In his book ‘High Tech/High Touch’ (2001), John Naisbitt develops a theory that explains that the more time we spend working on a computer, the more our leisure activities tend to be more sensory and tactile. This is a way of giving free rein to creativity and imagination for people who do not have the opportunity to develop these qualities in their everyday working lives.
Technology as an accelerator
Many people share their creations and advices, whether at conferences and craft fairs or on the Internet and social networks.
The emergence of a large number of blogs, tutorials and exchange and support websites on the Internet has given a great boost to DIY. Social networks also play a key role by letting enthusiasts share pictures and advices, particularly on the more visual platforms such as Instagram or Pinterest.
A perfect example of the online DIY boom is the website ‘The Crafty Days’, a practical guide that lets users delve into the handmade universe, with information on workshops, cafés, open-air spaces and shops of all kinds where manual crafts can be enjoyed. These venues are not only places to buy the materials, but also meeting points for people with common interests where they can create and share their problems together.
Finding a purpose
There is an element of customization in DIY that is also very satisfying. According to research conducted by Kuznetsov and Paulos (2010), one of the main motivations behind creating something with your own hands is the opportunity that this activity gives you to be creative, providing a channel of self-expression.
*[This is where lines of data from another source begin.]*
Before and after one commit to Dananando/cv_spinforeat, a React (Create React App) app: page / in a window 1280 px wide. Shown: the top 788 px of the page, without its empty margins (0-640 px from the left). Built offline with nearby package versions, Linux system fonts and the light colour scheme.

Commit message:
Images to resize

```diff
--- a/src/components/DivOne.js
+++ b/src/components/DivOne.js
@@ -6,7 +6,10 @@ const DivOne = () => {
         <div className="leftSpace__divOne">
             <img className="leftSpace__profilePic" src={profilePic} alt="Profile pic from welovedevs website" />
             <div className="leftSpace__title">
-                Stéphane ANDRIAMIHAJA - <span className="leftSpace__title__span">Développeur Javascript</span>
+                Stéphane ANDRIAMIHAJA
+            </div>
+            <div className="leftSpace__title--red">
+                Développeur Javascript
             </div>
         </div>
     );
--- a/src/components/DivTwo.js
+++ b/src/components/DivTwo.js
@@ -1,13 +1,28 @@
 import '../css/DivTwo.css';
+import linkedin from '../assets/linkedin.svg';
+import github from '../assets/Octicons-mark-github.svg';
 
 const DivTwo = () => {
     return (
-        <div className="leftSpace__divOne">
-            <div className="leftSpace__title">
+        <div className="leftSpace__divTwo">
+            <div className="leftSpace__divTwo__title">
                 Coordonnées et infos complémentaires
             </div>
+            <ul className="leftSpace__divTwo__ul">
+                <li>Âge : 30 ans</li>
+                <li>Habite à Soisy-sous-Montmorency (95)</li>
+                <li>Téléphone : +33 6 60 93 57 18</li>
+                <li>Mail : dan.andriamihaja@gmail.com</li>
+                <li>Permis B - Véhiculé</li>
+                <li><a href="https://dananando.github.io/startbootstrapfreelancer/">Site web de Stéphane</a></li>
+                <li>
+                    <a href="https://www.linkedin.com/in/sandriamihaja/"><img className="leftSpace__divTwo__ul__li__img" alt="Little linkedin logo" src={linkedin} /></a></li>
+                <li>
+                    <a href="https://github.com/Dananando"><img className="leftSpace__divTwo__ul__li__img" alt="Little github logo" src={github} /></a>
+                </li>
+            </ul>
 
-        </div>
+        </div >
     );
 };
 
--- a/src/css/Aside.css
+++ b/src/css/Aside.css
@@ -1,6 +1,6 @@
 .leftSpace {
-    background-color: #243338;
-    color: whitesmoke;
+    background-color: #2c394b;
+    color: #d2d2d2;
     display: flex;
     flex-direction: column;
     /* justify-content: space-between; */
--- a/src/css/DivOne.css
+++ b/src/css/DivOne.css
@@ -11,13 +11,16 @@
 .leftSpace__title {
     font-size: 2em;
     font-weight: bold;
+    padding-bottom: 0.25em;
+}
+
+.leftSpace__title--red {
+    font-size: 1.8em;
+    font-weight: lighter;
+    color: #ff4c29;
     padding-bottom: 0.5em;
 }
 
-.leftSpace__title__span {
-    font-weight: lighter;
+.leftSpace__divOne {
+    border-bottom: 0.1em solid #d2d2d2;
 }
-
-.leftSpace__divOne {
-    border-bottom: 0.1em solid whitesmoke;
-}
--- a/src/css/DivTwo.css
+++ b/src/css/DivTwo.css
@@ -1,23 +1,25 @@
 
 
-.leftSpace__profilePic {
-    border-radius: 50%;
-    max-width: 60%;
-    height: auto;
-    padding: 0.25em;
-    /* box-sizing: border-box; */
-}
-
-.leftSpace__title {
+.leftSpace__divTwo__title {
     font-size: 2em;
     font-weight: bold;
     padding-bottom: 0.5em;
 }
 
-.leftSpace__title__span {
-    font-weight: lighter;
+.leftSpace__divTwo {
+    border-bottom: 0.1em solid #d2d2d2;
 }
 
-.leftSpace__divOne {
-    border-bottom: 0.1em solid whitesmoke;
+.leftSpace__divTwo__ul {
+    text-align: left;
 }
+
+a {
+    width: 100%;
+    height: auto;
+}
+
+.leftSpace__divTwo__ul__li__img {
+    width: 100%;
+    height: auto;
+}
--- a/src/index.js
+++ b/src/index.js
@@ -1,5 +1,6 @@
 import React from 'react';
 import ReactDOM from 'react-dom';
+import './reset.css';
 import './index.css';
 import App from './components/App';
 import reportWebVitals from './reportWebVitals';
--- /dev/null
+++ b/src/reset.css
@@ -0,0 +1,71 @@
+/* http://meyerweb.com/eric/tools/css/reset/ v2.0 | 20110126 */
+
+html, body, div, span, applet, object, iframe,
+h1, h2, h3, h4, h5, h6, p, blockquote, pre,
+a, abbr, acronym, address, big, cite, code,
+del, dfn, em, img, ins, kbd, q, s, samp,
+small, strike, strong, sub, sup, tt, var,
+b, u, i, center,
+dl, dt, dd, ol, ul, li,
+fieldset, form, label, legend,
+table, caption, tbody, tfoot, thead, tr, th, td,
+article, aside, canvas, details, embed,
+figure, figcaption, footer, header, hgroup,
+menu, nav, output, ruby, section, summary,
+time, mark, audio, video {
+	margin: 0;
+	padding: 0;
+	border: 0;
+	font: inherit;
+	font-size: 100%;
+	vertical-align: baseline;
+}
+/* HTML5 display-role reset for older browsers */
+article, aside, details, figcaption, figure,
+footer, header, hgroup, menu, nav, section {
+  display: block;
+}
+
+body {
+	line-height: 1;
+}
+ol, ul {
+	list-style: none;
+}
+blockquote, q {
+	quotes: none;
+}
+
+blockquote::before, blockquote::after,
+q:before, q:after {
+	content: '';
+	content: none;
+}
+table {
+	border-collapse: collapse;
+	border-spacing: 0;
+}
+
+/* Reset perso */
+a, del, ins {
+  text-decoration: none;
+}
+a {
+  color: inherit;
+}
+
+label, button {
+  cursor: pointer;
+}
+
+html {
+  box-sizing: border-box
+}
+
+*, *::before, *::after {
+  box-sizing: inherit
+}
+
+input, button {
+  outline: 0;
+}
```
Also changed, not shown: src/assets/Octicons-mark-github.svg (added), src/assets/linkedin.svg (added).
In a world in which there are an increasing number of identical products, DIY lets you differentiate yourself, creating unique objects with a personal touch. People can build their own identity through the creation of objects that have a personal significance.
There is also an important stress-reducing aspect to DIY, letting us disconnect and find a quiet corner, a haven from the accelerated pace and anxiety of life. This enriching leisure option lets us escape from our problems, exercise our minds and tackle new challenges.
“However, the most important aspect of all, in my opinion, is that it gives people a purpose” (Trias de Bes, 2014). This meaning takes the place of myths and values, giving significance to certain moments in the lives of those involved.
Leaving your mark
To sum up, DIY is a form of self-expression that lets people differentiate them, generating a broad range of positive feelings and emotions for those who take on projects.
As some are already doing, suppliers and retail chains can take advantage of customers’ clear desire to customize and participate in the creation of products and objects. Rather than providing a completely finished product, this means offering something that can be customized and finished by each customer, with a higher or lower commitment of time and effort, thereby letting them leave their mark on it.
In the majority of sectors, mass customization is already a reality that is here to stay.
Atkinson, P. (2006) “Do it Yourself: democracy and design”. Journal of design history, 19(1), pp. 1-10.
El Costurero. (2012) “¿Por qué lo llaman ‘crafts’ cuando quieren decir ‘manualidades’?” (Available here).
Kuznetsov, S. & Paulos, E. (2010) “Rise of the expert amateur: DIY projects, communities and cultures”. NordiCHI’10 – Proceedings of the 6th Nordic Conference on Human-Computer Interaction, Extending Boundaries, pp. 29-304.
Naisbitt, J. (2001) “High tech/High Touch. Technology and our accelerated search for meaning”. Nicholas Braely Publishing.
Norton, M., Mochon, D. & Ariely, D. (2011) “The ‘IKEA Effect’: When Labour Leads to Love”. Harvard Business School. Working Paper, 11-091.
Trias de Bes, Fernando (2014) “De los mercados a los significados”. La Vanguardia, 20th April.
Source: Código 84, nº 179.